In which I do a bit of culinary experimentation in a restored 19th century Texas landmark building
Now that I have recovered from my bout of food poisoning and caught up some at the office I can spend time over the next few weeks telling about my wonderful trip to Texas. My road companion Kelly and I have been known to laugh for 200 miles at a clip so being on the road with her was wonderful.
The first stop along the lecture trail carried me to the Bistro Calais. Owner and Executive Chef Phillip Mitchell was not quite sure what he was getting himself, and his lovely restaurant, into when he agreed to host a Jefferson themed meal as a fund raiser for the Houston Society of the Archaeological Institute of America. He graciously let me completely rearrange the front room of the restaurant into a lecture space with rows of chairs, a screen and a laptop projector. The excellent and enthusiastic Bistro Calais staff made the whole event come together with hardly a glitch! Thanks to all!
Chef Mitchell devised a menu using as his culinary guide Dining at Monticello (2003). The sixty diners were served Beef Soup with Vermicelli, Salad of Spring Greens Dressed with Lemon and Olive Oil Vinaigrette and Fried Asparagus, Chicken Fricassee, Cauliflower with Brown Onion Sauce, Fresh Peas and Roasted Carrots. The dessert plate was a sweet and lovely presentation of Gingerbread Crisps, Lemon Curd Tarts and Fresh Berries. Of course in the Jeffersonian mode a wide selection of appropriate wines were served with the several courses. Yum!
Chef Phillip Mitchell in his kitchen.
In such a context I decided my talk on the slave cooks at Monticello would be the perfect setting to demonstrate something very unusual; the Tea Cream recipe of James Hemings, the Paris trained slave chef of Thomas Jefferson. It is among only 6 recipes ascribed to Hemings (d. 1801) in the Monticello collection. The cream itself is a soft custard that calls for the dried, preserved, inner skins of chicken gizzard to be used as the rennet to thicken the milk.
Ok, I can hear the “Yucks” and see the retching motions. But, as I found out when I first did the research on this recipe, the enzyme in the gizzard linings was known by the French and English chefs in the 18th century and was something James would have learned during his culinary training. Because my husband and I raise and butcher chickens for our freezer each year I had access to the gizzard linings. When peeled from the gizzard, washed and then dried they resemble nothing so much as a well-fried potato chip. Taking my jar of dried gizzards to Houston was part of my plan to recreate the original Tea Crème recipe in front of an audience!
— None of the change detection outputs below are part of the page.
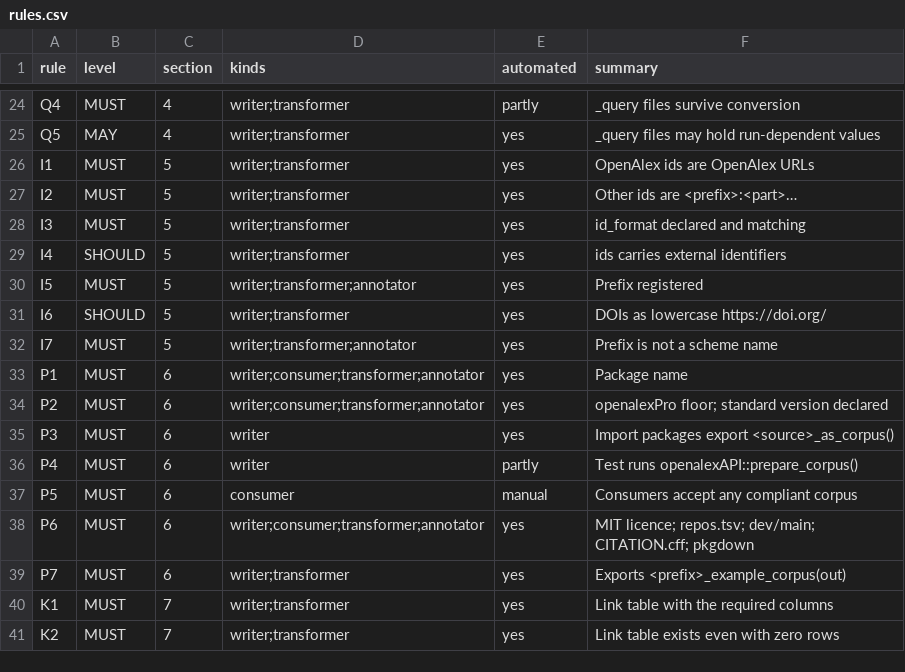
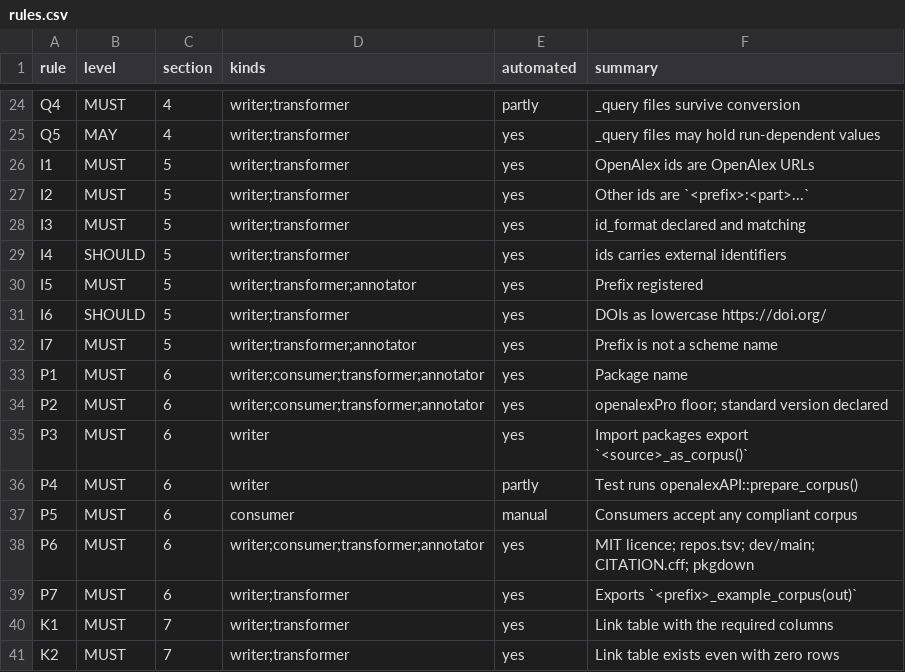
Before and after one commit to openalexPro/openalexPro_Ecosystem, a CSV file: pkg/openalexStandard/inst/extdata/rules.csv, drawn as a sheet; only a part is shown, gaps mark what is left out.

```diff
--- a/pkg/openalexStandard/inst/extdata/rules.csv
+++ b/pkg/openalexStandard/inst/extdata/rules.csv
@@ -26,3 +26,3 @@ Q5,MAY,4,writer;transformer,yes,_query files may hold run-dependent values
 I1,MUST,5,writer;transformer,yes,OpenAlex ids are OpenAlex URLs
-I2,MUST,5,writer;transformer,yes,Other ids are <prefix>:<part>…
+I2,MUST,5,writer;transformer,yes,Other ids are `<prefix>:<part>...`
 I3,MUST,5,writer;transformer,yes,id_format declared and matching
@@ -34,3 +34,3 @@ P1,MUST,6,writer;consumer;transformer;annotator,yes,Package name
 P2,MUST,6,writer;consumer;transformer;annotator,yes,openalexPro floor; standard version declared
-P3,MUST,6,writer,yes,Import packages export <source>_as_corpus()
+P3,MUST,6,writer,yes,Import packages export `<source>_as_corpus()`
 P4,MUST,6,writer,partly,Test runs openalexAPI::prepare_corpus()
@@ -38,3 +38,3 @@ P5,MUST,6,consumer,manual,Consumers accept any compliant corpus
 P6,MUST,6,writer;consumer;transformer;annotator,yes,MIT licence; repos.tsv; dev/main; CITATION.cff; pkgdown
-P7,MUST,6,writer;transformer,yes,Exports <prefix>_example_corpus(out)
+P7,MUST,6,writer;transformer,yes,Exports `<prefix>_example_corpus(out)`
 K1,MUST,7,writer;transformer,yes,Link table with the required columns
```
Also changed, not shown: 4 other files.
The ‘tea’ in Tea Cream is Jefferson’s favorite Green Yunnan China tea leaves infused in the milk giving it a lovely scent and flavor.
Here you see me talking while my two ‘scullions’, actually very skilled students from the San Jacinto Community College Culinary School, poured the warm, sweetened, flavored milk through the cheesecloth over the gizzards. Then they took the mixture to the kitchen to do the baking and chilling step. By the time I neared the end of my talk I received notice from Kelly, who acted as my helper on the trip, that the custard had not thickened in the way we had anticipated. It was more like liquid whipping crème than custard. Saving the evening from disaster Kelly came up with the best solution – serve a nice taste for all the guests in champagne flutes! It was delicious even if not exactly what I was aiming for.
I think my mistake was not soaking the dried gizzards in the warm milk long enough and also using already pasteurized milk rather than the fresh, unpasteurized milk available to the cooks at Monticello. It was an exciting experiment however, and I was thrilled to be recreating a dish that had likely not been made for close to two hundred years! I will again collect this year’s gizzard linings and when I make Tea Cream next time it will be with raw milk. I’ll let you know how it turns out.